For the listing below, give the count of lines containing the string "Revision" and nothing else.

> **Supplied records**
######
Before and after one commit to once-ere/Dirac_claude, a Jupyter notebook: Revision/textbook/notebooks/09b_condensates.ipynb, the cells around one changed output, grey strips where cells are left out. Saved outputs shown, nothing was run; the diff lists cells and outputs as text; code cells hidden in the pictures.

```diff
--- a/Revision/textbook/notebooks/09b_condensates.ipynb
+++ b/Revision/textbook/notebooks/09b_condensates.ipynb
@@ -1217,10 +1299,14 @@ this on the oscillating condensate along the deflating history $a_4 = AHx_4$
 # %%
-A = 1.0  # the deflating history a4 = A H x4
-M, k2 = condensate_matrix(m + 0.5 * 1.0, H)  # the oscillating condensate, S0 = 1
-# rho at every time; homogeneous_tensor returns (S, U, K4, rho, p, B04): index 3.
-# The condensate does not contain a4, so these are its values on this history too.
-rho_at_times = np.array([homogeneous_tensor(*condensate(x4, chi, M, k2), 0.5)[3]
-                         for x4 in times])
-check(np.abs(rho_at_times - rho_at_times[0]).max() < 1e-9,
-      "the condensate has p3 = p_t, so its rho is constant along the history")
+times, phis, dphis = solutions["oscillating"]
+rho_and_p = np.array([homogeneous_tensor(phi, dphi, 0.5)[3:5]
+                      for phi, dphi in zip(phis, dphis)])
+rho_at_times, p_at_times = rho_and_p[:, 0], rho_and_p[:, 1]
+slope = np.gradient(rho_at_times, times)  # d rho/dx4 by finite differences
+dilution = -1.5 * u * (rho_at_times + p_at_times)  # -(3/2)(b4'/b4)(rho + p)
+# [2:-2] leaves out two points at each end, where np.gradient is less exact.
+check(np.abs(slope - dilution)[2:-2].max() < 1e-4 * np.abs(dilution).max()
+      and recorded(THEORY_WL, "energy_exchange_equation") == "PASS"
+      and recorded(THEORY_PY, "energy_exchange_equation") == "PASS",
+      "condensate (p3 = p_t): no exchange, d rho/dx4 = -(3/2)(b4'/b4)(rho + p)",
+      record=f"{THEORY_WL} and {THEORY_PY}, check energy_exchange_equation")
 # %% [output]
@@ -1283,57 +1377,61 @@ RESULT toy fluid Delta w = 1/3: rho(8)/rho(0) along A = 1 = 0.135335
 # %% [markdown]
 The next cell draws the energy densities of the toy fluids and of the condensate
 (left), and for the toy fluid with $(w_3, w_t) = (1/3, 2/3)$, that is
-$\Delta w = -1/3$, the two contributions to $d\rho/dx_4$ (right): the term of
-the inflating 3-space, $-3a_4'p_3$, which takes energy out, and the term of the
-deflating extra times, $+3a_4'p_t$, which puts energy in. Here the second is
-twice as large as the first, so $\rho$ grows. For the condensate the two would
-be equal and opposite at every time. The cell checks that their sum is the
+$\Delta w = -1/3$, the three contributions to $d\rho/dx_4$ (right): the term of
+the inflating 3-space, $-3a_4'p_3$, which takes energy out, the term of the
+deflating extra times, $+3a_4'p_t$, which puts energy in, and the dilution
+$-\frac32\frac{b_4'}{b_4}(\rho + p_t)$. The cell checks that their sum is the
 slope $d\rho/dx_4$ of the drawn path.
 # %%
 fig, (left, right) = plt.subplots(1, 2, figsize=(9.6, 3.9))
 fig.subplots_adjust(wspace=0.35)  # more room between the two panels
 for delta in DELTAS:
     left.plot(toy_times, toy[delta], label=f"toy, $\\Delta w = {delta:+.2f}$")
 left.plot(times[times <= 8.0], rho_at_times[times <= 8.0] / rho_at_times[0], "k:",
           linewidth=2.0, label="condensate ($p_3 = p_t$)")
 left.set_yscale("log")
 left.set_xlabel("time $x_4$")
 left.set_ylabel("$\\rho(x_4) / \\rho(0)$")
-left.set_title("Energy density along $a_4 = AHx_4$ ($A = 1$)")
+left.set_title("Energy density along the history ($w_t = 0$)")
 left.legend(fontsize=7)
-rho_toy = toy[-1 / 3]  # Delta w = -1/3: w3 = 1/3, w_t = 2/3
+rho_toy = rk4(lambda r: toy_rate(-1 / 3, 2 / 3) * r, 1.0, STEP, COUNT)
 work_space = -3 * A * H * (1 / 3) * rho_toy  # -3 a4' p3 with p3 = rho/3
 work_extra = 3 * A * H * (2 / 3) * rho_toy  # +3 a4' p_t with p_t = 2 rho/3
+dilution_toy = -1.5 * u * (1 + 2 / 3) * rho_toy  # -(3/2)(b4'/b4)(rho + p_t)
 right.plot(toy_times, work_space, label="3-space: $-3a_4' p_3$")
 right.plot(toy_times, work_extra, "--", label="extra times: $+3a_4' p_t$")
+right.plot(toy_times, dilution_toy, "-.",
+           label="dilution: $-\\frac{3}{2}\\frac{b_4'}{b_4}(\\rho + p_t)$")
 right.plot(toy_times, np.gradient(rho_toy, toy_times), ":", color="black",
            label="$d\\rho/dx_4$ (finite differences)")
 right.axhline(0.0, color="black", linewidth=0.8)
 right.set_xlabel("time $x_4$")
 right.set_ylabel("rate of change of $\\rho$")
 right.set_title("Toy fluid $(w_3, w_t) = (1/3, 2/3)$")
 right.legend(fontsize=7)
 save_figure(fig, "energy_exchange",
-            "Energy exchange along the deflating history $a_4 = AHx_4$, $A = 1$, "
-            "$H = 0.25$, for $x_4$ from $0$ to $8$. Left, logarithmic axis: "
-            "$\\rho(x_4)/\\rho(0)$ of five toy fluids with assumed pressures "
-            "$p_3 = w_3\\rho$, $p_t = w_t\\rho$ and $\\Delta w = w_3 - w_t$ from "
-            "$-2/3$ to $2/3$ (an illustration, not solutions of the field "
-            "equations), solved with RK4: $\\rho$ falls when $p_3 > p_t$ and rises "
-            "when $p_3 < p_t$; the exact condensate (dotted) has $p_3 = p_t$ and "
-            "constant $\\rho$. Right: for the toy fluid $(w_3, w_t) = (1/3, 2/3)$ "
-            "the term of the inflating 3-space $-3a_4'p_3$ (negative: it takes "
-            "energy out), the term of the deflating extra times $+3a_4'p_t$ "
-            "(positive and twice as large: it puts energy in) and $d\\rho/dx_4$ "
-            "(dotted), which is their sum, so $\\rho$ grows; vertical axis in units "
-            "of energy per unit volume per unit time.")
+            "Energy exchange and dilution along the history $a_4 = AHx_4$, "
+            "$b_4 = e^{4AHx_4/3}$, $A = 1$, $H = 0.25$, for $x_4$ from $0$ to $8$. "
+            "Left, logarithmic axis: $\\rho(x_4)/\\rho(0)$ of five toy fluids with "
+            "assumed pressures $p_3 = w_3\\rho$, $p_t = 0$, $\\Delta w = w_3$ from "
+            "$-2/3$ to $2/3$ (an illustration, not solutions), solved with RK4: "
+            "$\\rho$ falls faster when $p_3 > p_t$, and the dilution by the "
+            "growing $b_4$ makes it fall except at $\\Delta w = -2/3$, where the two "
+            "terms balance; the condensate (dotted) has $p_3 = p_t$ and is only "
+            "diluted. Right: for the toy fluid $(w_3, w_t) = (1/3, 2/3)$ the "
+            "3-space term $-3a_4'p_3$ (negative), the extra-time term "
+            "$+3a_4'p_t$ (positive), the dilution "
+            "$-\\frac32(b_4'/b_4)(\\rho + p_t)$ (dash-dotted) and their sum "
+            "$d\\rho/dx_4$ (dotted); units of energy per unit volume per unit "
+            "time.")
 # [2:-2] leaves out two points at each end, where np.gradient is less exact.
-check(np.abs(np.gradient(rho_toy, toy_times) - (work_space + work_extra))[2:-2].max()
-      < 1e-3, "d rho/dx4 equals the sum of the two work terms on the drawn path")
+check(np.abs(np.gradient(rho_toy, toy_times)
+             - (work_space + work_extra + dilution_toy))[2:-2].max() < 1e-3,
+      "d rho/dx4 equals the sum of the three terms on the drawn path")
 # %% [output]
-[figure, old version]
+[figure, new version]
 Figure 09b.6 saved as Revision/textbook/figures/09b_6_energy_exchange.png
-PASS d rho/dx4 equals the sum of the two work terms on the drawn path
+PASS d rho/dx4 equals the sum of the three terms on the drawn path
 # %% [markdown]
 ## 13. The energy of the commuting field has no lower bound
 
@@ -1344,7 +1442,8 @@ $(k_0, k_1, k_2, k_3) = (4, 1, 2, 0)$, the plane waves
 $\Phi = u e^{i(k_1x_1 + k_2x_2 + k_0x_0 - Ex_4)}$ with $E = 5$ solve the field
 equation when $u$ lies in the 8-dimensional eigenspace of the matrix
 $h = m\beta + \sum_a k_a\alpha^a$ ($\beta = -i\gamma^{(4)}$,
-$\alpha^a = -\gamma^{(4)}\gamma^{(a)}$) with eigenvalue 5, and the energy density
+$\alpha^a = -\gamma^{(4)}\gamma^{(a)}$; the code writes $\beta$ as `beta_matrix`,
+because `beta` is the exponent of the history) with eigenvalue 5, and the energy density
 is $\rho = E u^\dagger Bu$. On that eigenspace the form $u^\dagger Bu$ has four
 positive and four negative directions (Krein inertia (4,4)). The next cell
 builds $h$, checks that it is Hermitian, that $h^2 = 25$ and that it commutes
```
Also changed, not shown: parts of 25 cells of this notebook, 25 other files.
######
> **Exercise result**
4